A former Canadian student activist best known for his role during the 2012 Quebec student protests won an appeal reversing his contempt of court conviction after the Quebec Court of Appeal held that individuals have the right to hold strongly held convictions even in the face of a court order.
Gabriel Nadeau-Dubois, the former spokesman of the major student organization CLASSE, was found guilty three years ago of inciting students during a television interview to strike and ignore a court order that guaranteed students access to their classrooms during the student conflict in the spring of 2012 when thousands took to the streets to protest planned tuition fee increases.

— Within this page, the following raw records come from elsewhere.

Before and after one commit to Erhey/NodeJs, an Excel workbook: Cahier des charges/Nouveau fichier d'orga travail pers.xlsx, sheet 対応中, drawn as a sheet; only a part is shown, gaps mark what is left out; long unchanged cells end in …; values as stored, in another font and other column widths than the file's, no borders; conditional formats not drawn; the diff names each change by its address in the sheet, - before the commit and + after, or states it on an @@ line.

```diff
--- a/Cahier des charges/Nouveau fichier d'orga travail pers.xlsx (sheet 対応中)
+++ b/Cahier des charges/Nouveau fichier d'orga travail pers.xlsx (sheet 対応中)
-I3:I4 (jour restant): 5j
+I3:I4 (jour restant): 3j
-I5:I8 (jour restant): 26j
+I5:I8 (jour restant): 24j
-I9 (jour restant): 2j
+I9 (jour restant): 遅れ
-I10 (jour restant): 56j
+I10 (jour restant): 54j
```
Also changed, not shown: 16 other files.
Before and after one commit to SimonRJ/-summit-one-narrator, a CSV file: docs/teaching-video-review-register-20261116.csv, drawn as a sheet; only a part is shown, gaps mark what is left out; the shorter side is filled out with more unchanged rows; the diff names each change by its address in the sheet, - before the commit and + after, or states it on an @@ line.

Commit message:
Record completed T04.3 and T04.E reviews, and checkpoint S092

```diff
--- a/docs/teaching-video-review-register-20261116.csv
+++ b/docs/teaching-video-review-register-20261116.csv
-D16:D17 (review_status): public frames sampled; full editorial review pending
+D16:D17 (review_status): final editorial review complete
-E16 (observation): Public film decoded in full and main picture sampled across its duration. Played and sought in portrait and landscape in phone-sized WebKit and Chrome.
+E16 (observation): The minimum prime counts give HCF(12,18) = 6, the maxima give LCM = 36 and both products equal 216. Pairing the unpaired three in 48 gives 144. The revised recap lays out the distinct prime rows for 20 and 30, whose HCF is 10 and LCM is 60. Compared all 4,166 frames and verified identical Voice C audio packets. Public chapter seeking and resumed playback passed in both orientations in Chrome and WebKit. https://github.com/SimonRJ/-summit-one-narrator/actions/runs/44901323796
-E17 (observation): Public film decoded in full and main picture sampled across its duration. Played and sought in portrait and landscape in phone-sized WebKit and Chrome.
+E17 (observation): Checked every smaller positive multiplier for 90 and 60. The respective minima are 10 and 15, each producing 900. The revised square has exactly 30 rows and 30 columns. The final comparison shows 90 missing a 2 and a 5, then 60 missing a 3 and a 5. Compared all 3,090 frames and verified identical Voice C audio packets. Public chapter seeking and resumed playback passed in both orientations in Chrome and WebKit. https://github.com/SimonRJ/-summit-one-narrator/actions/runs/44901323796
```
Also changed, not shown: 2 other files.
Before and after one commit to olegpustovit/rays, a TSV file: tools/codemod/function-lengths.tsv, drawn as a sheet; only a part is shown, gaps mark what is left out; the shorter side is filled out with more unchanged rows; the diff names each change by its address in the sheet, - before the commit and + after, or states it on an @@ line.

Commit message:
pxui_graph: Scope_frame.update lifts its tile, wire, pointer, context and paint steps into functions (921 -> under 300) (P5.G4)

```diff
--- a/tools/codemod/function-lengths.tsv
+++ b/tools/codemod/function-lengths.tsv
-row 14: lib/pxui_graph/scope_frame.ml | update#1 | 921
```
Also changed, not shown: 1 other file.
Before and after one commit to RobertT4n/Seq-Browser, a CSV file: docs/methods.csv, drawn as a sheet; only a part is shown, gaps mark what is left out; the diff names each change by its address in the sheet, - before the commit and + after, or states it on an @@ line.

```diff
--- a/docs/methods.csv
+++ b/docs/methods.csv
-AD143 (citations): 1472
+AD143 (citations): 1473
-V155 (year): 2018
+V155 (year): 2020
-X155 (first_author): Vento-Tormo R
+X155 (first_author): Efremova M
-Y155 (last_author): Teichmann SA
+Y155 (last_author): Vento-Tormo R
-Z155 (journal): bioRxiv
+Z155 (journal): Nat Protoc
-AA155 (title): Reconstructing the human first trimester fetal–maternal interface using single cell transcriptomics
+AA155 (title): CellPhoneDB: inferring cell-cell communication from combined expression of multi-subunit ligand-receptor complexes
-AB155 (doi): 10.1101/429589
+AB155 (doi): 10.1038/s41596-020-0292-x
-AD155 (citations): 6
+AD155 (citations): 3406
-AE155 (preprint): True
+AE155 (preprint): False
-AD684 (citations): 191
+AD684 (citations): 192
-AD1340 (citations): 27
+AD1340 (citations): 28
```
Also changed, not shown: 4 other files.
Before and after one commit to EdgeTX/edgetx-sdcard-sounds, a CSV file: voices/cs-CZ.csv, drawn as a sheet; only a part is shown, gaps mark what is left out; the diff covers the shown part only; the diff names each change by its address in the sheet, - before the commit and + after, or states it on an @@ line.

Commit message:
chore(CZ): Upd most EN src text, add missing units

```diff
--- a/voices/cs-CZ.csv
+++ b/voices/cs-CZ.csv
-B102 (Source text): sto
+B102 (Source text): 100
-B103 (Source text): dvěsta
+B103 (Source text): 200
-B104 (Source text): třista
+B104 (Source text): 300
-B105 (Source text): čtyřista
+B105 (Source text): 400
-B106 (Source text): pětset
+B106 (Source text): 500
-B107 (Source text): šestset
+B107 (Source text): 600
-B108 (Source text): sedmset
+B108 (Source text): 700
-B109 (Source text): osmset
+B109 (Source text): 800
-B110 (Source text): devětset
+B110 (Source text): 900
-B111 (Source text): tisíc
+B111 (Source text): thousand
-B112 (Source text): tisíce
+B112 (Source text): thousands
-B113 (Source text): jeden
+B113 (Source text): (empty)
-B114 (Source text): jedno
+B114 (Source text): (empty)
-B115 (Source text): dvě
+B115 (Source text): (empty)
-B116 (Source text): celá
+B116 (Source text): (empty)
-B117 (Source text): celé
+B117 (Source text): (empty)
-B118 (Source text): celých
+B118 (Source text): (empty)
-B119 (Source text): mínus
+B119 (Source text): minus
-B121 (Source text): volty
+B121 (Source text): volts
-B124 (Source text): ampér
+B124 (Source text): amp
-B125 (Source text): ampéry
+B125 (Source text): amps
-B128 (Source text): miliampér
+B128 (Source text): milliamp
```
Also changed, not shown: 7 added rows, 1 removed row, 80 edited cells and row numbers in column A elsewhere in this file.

He was sentenced to 120 hours of community service, which was thrown out.
“Now we have a ruling which says that one of the things to be considered when it comes to verbal contempt of court is whether freedom of expression is threatened, and it is particularly important in matters where a person expresses disagreement with a judgment,” said Julius Grey, a leading civil libertarian and human rights advocate.
Lawyers can put pen to paper to criticize the legal system so long as it done with objectivity, moderation and dignity ruled the Quebec Court of Appeal
An exiled Senegalese journalist, now residing in Montreal, has been condemned to pay the son of the president of the Republic of Senegal $125,000 for defamation.
Québec media restricted from using cameras and conducting interviews except in designated areas of the courthouse.